### TASK BRIEF
Each line of the records containing "SIPEL" is to be copied out and returned.

### THE INPUT
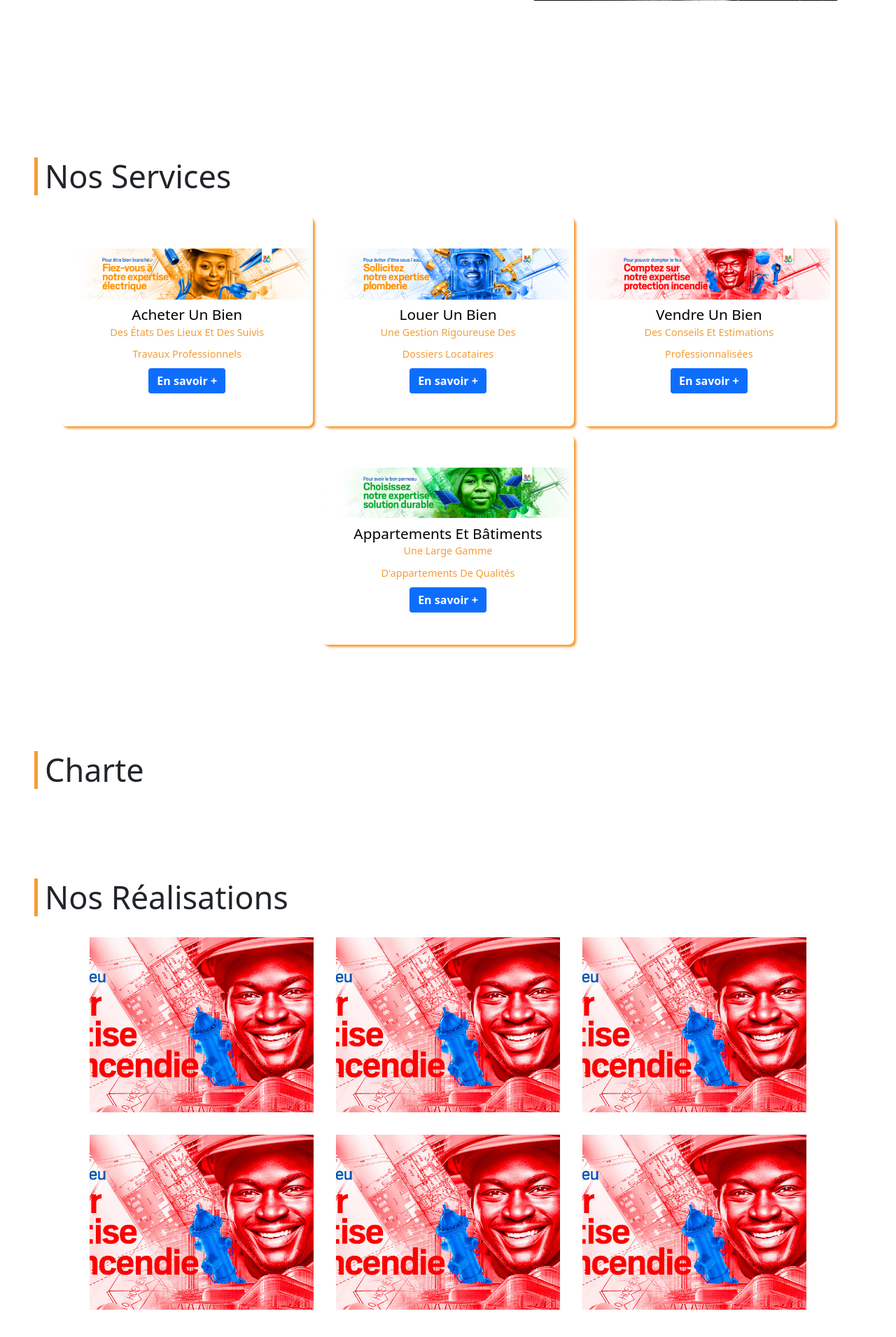
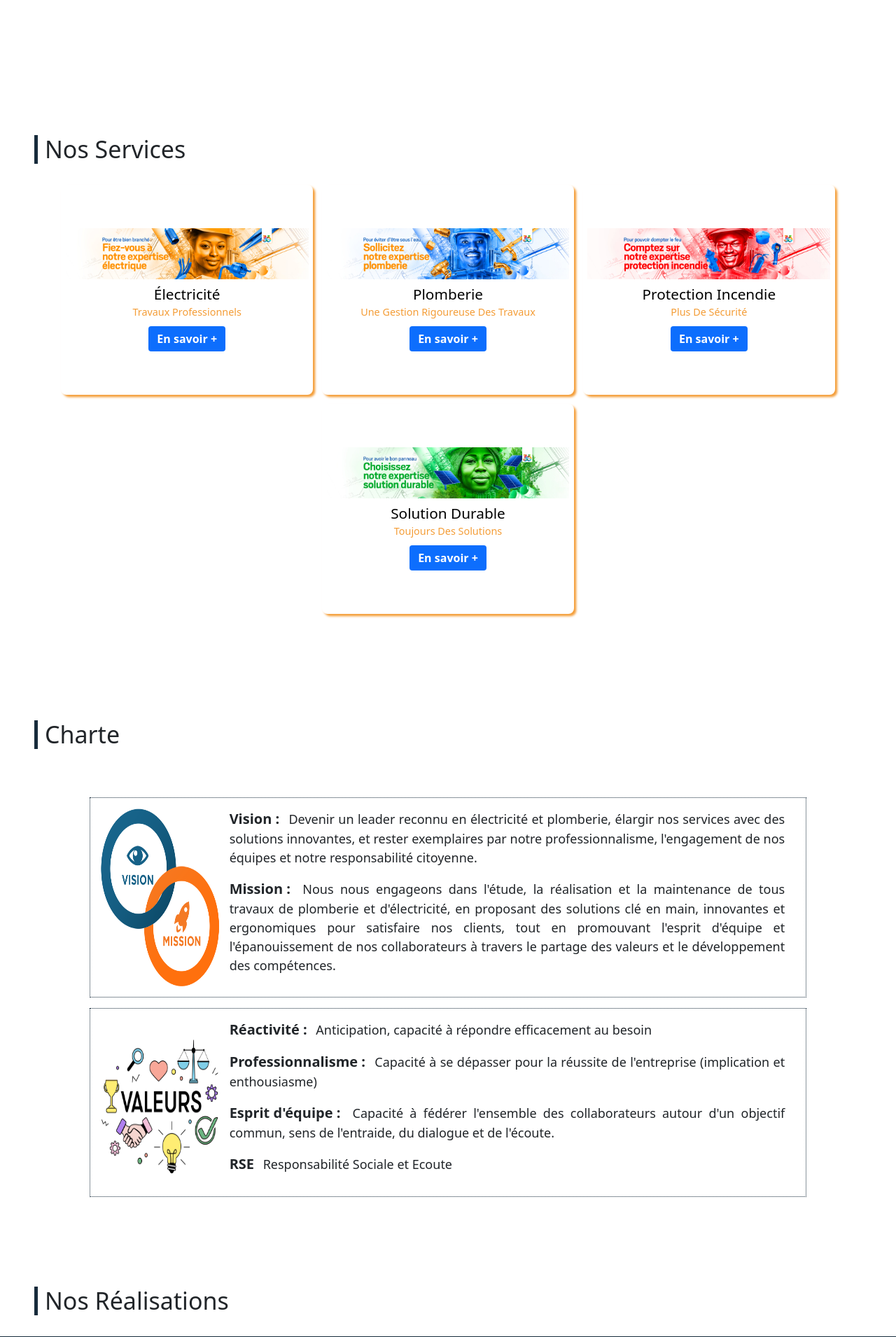
Before and after one commit to Ahoulou-20/SIPEL, a Django app: page / in a window 1280 px wide. Shown: the part 2528-4438 px from the top of the page at 70% size. Run offline with Django 5.2, Linux system fonts and the light colour scheme; some libraries are stand-ins or nearby versions.

Commit message:
Avancement sur le projet

```diff
--- a/SIPEL/main/static/main/css/style.css
+++ b/SIPEL/main/static/main/css/style.css
@@ -15,7 +15,7 @@
 
 h1.text_titre {
   width: fit-content;
-  font-size: 45px;
+  font-size: 34px;
   text-align: center;
   margin: 10% 0px 30px 5%;
   text-transform: capitalize;
@@ -27,8 +27,15 @@ h1.text_titre::after {
   left: -15px;
   content: "";
   height: 100%;
-  background-color: var(--bs-primary);
+  background-color: var(--bs-secondary);
   width: 5px;
+}
+
+h4.text_description {
+  font-size: 19px;
+  margin: 40px 0;
+  text-align: justify;
+  color: rgba(0, 0, 0, 0.8);
 }
 
 /* #####  DG WORDS   ######## */
@@ -140,11 +147,67 @@ div.director div.director_r h4 {
 
 /* ###  Our services end */
 
+/* ######## Charts      ################"" */
+
+/* Styles par défaut (bureau ou tablette) */
+
+div.charts-elem div.charts-1 {
+  display: flex;
+  flex-wrap: wrap;
+  padding: 15px;
+  border: 1px dotted var(--bs-secondary);
+  margin: 15px 0;
+}
+
+div.charts-elem div.charts-1 div.charts-1-1 {
+  text-align: justify;
+  font-size: 18px;
+  width: 80%;
+  margin: 0 0 0 15px;
+}
+
+div.charts-elem div.charts-1 div.charts-1-1 span {
+  font-weight: bold;
+  font-size: 20px;
+  text-align: left;
+  display: inline-block;
+  width: fit-content;
+  margin-right: 1%;
+}
+
+div.charts-elem div.charts-1 img {
+  width: 17%;
+  height: auto;
+}
+
+/* Styles pour petits écrans (téléphone) */
+
+@media (max-width: 600px) {
+  div.charts-elem div.charts-1 {
+    flex-direction: column;
+    align-items: center;
+  }
+  div.charts-elem div.charts-1 img {
+    width: 80%;
+    margin-bottom: 10px;
+  }
+  div.charts-elem div.charts-1 div.charts-1-1 {
+    font-size: 18px;
+    padding: 10px;
+    width: 99%;
+    margin: 10px 0;
+  }
+  div.charts-elem div.charts-1 div.charts-1-1 span {
+    font-size: 18px;
+  }
+}
+
 /* ### Réalisation Start ### */
 
 #realisations {
-  padding: 0 10%;
+  padding: 5% 10%;
   margin-bottom: 50px;
+  background-color: var(--bs-secondary);
 }
 
 #realisations .content {
--- a/SIPEL/main/templates/main/index.html
+++ b/SIPEL/main/templates/main/index.html
@@ -349,11 +349,12 @@
     <!-- Début section nos services -->
 
     <h1 class="text_titre">Nos services</h1>
+
     <section class="services">
       <div class="services-elem">
         <img src="{% static 'main/images/ELECTRICITE.jpg' %}" alt="" />
-        <h4>Acheter un bien</h4>
-        <p>Des états des lieux et des suivis</p>
+        <h4>électricité</h4>
+
         <p>travaux professionnels</p>
 
         <button
@@ -367,9 +368,8 @@
       </div>
       <div class="services-elem">
         <img src="{% static 'main/images/PLOMBERIE.jpg' %}" alt="" />
-        <h4>Louer un bien</h4>
-        <p>Une gestion rigoureuse des</p>
-        <p>dossiers locataires</p>
+        <h4>Plomberie</h4>
+        <p>Une gestion rigoureuse des travaux</p>
         <button
           type="button"
           class="btn btn-primary center"
@@ -381,9 +381,9 @@
       </div>
       <div class="services-elem">
         <img src="{% static 'main/images/PROTECTION-INCENDIE.jpg' %}" alt="" />
-        <h4>Vendre un bien</h4>
-        <p>Des conseils et estimations</p>
-        <p>professionnalisées</p>
+        <h4>Protection incendie</h4>
+        <p>Plus de sécurité</p>
+
         <button
           type="button"
           class="btn btn-primary center"
@@ -395,9 +395,8 @@
       </div>
       <div class="services-elem">
         <img src="{% static 'main/images/SOLUTION-DURABLE.jpg' %}" alt="" />
-        <h4>Appartements et bâtiments</h4>
-        <p>Une large gamme</p>
-        <p>d'appartements de qualités</p>
+        <h4>Solution durable</h4>
+        <p>Toujours des solutions</p>
         <button
           type="button"
           class="btn btn-primary center"
@@ -424,7 +423,16 @@
             ></button>
           </div>
           <div class="modal-body">
-            <p>Mots de description</p>
+            <p>
+              Nous intervenons à chaque étape, de la conception à la réalisation
+              des installations électriques, en couvrant la haute tension (HTA)
+              et la basse tension (BT). Cette présence dès la phase de
+              conception nous permet de garantir que les installations
+              respectent les normes de sécurité et sont optimisées pour une
+              performance durable. Grâce à notre expertise en HTA et BT, nous
+              répondons aux besoins variés de nos clients, qu’il s’agisse
+              d'installations industrielles ou résidentielles.
+            </p>
             <img
               style="width: 99%; height: 150px"
               src="{% static 'main/images/ELECTRICITE.jpg' %}"
@@ -456,7 +464,13 @@
             ></button>
           </div>
           <div class="modal-body">
-            <p>Mots de description</p>
+            <p>
+              Nous vous accompagnons de la conception à la réalisation de vos
+              projets de plomberie, en respectant les règles de l'art et les
+              normes en vigueur. Notre expertise garantit des installations
+              fiables et durables, assurant ainsi la sécurité et la qualité de
+              vos systèmes de plomberie.
+            </p>
             <img
               style="width: 99%; height: 150px"
               src="{% static 'main/images/PLOMBERIE.jpg' %}"
@@ -489,7 +503,11 @@
             ></button>
           </div>
           <div class="modal-body">
-            <p>Mots de description</p>
+            <p>
+              Nous assurons l'installation de dispositifs de sécurité incendie,
+              en veillant à ce qu'ils soient conformes aux normes en vigueur
+              pour garantir une protection efficace et fiable en cas d'incendie.
+            </p>
             <img
               style="width: 99%; height: 150px"
               src="{% static 'main/images/PROTECTION-INCENDIE.jpg' %}"
@@ -522,7 +540,12 @@
             ></button>
           </div>
           <div class="modal-body">
-            <p>Mots de description</p>
+            <p>
+              Nous proposons des solutions durables, conçues pour optimiser
+              l'efficacité énergétique et minimiser l'impact environnemental,
+              tout en garantissant des performances fiables et pérennes pour vos
+              installations.
+            </p>
             <img
               style="width: 99%; height: 150px"
               src="{% static 'main/images/SOLUTION-DURABLE.jpg' %}"
@@ -547,29 +570,81 @@
     <br />
     <!--Début Charte-->
     <h1 class="text_titre">Charte</h1>
-
+    <section style="width: 80%; margin: auto">
+      <br />
+      <div class="charts-elem">
+        <div class="charts-1">
+          <img src="{% static 'main/images/mission-vision.png' %}" alt="" />
+          <div class="charts-1-1">
+            <p>
+              <span>Vision : </span>
+              Devenir un leader reconnu en électricité et plomberie, élargir nos
+              services avec des solutions innovantes, et rester exemplaires par
+              notre professionnalisme, l'engagement de nos équipes et notre
+              responsabilité citoyenne.
+            </p>
+            <p>
+              <span>Mission : </span>
+              Nous nous engageons dans l'étude, la réalisation et la maintenance
+              de tous travaux de plomberie et d'électricité, en proposant des
+              solutions clé en main, innovantes et ergonomiques pour satisfaire
+              nos clients, tout en promouvant l'esprit d'équipe et
+              l'épanouissement de nos collaborateurs à travers le partage des
+              valeurs et le développement des compétences.
+            </p>
+          </div>
+        </div>
+        <div class="charts-1">
+          <img src="{% static 'main/images/valeurs.png' %}" alt="" />
+          <div class="charts-1-1">
+            <p>
+              <span>Réactivité : </span>
+              Anticipation, capacité à répondre efficacement au besoin
+            </p>
+            <p>
+              <span>Professionnalisme : </span>
+              Capacité à se dépasser pour la réussite de l'entreprise
+              (implication et enthousiasme)
+            </p>
+            <p>
+              <span>Esprit d'équipe : </span>
+              Capacité à fédérer l'ensemble des collaborateurs autour d'un
+              objectif commun, sens de l'entraide, du dialogue et de l'écoute.
+            </p>
+            <p>
+              <span>RSE </span>
+              Responsabilité Sociale et Ecoute
+            </p>
+          </div>
+        </div>
+      </div>
+    </section>
     <!--Fin Charte-->
 
     <!--Début réalisation-->
     <h1 class="text_titre">Nos Réalisations</h1>
     <!-- section destination -->
     <section id="realisations">
+      <h4 class="text_description">
+        Bienvenue à notre exposition, où nous avons le plaisir de vous présenter
+        les projets qui témoignent de notre expertise, de notre engagement et de
+        notre passion pour l'innovation. Depuis notre fondation, nous nous
+        sommes engagés à fournir des solutions sur mesure qui répondent aux
+        besoins uniques de nos clients. Ces projets illustrent notre capacité à
+        relever les défis, à innover et à garantir la satisfaction de nos
+        partenaires.
+      </h4>
       <div class="content">
         <!-- box -->
         <div class="box">
           <img
-            src="{% static 'main/images/PROTECTION-INCENDIE.jpg' %}"
+            src="{% static 'main/images/realisations/cereao.jpg' %}"
             alt=""
           />
           <div class="content">
             <div>
-              <h4>Informations pratiques</h4>
-              <p>pour les visiteurs :</p>
-              <p>
-                comment se rendre à Sassandra, où se loger, où manger, où
-                acheter des souvenirs.
-              </p>
-              <a href="#">Lire Plus</a>
+              <h4>CEREAO Plateau</h4>
+              <p>Descriptions</p>
             </div>
           </div>
         </div>
@@ -577,15 +652,13 @@
         <!-- box -->
         <div class="box">
           <img
-            src="{% static 'main/images/PROTECTION-INCENDIE.jpg' %}"
+            src="{% static 'main/images/realisations/cosmos.jpg' %}"
             alt=""
           />
           <div class="content">
             <div>
-              <h4>Histoire et patrimoine de Sassandra</h4>
-              <p>avec des descriptions de bâtiments historiques,</p>
-              <p>de monuments et de sites naturels importants.</p>
-              <a href="#">Lire Plus</a>
+              <h4>COSMOS Yopougon</h4>
+              <p>Descriptions</p>
             </div>
           </div>
         </div>
@@ -593,17 +666,13 @@
         <!-- box -->
         <div class="box">
           <img
-            src="{% static 'main/images/PROTECTION-INCENDIE.jpg' %}"
+            src="{% static 'main/images/realisations/farah-cote-ivoire.jpg' %}"
             alt=""
           />
           <div class="content">
             <div>
-              <h4>
-                Manifestations culturelles et artistiques organisées à Sassandra
-              </h4>
-              <p>notamment des festivals de musique,</p>
-              <p>de danse, de théâtre, etc.</p>
-              <a href="#">Lire Plus</a>
+              <h4>FARAH Côte d'Ivoire</h4>
+              <p>Descriptions</p>
             </div>
           </div>
         </div>
@@ -611,15 +680,13 @@
         <!-- box -->
         <div class="box">
           <img
-            src="{% static 'main/images/PROTECTION-INCENDIE.jpg' %}"
+            src="{% static 'main/images/realisations/HOTEL_IVOIRE_8.jpg' %}"
             alt=""
           />
           <div class="content">
             <div>
-              <h4>Activités et loisirs que vous pouvez pratiquer</h4>
-              <p>comme la baignade, la pêche,</p>
-              <p>la randonnée, etc.</p>
-              <a href="#">Lire Plus</a>
+              <h4>HOTEL IVOIRE Cocody</h4>
+              <p>Descriptions</p>
             </div>
           </div>
         </div>
@@ -627,15 +694,13 @@
         <!-- box -->
         <div class="box">
           <img
-            src="{% static 'main/images/PROTECTION-INCENDIE.jpg' %}"
+            src="{% static 'main/images/realisations/MERMOZ.jpg' %}"
             alt=""
           />
           <div class="content">
             <div>
-              <h4>Gastronomie</h4>
-              <p>Descriptions des produits locaux, de la gastronomie</p>
-              <p>et des spécialités culinaires de Sassandra et des environs.</p>
-              <a href="#">Lire Plus</a>
+              <h4>MERMOZ</h4>
+              <p>Descriptions</p>
             </div>
           </div>
         </div>
@@ -643,15 +708,13 @@
         <!-- box -->
         <div class="box">
           <img
-            src="{% static 'main/images/PROTECTION-INCENDIE.jpg' %}"
+            src="{% static 'main/images/realisations/radison.jpg' %}"
             alt=""
           />
           <div class="content">
             <div>
-              <h4>projets de développement et les initiatives locales</h4>
-              <p>notamment en matière d'environnement, d'agriculture,</p>
-              <p>de commerce, etc.</p>
-              <a href="#">Lire Plus</a>
+              <h4>RADISON</h4>
+              <p>Descriptions</p>
             </div>
           </div>
         </div>
```
Also changed, not shown: other parts of SIPEL/main/static/main/css/style.css (+1 -1 lines), other parts of SIPEL/main/templates/main/index.html (+4 -4 lines), SIPEL/main/static/main/images/mission-vision.png (added), SIPEL/main/static/main/images/realisations/HOTEL_IVOIRE_8.jpg (added), SIPEL/main/static/main/images/realisations/MERMOZ.jpg (added), SIPEL/main/static/main/images/realisations/cereao.jpg (added), SIPEL/main/static/main/images/realisations/cosmos.jpg (added), SIPEL/main/static/main/images/realisations/farah-cote-ivoire.jpg (added), SIPEL/main/static/main/images/realisations/radison.jpg (added), SIPEL/main/static/main/images/valeurs.png (added).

### OUTPUT OF THE TASK
Before and after one commit to Ahoulou-20/SIPEL, a Django app: page / in a window 1280 px wide. Shown: the part 2528-4438 px from the top of the page at 70% size. Run offline with Django 5.2, Linux system fonts and the light colour scheme; some libraries are stand-ins or nearby versions.
--- a/SIPEL/main/static/main/css/style.css
+++ b/SIPEL/main/static/main/css/style.css
--- a/SIPEL/main/templates/main/index.html
+++ b/SIPEL/main/templates/main/index.html
Also changed, not shown: other parts of SIPEL/main/static/main/css/style.css (+1 -1 lines), other parts of SIPEL/main/templates/main/index.html (+4 -4 lines), SIPEL/main/static/main/images/mission-vision.png (added), SIPEL/main/static/main/images/realisations/HOTEL_IVOIRE_8.jpg (added), SIPEL/main/static/main/images/realisations/MERMOZ.jpg (added), SIPEL/main/static/main/images/realisations/cereao.jpg (added), SIPEL/main/static/main/images/realisations/cosmos.jpg (added), SIPEL/main/static/main/images/realisations/farah-cote-ivoire.jpg (added), SIPEL/main/static/main/images/realisations/radison.jpg (added), SIPEL/main/static/main/images/valeurs.png (added).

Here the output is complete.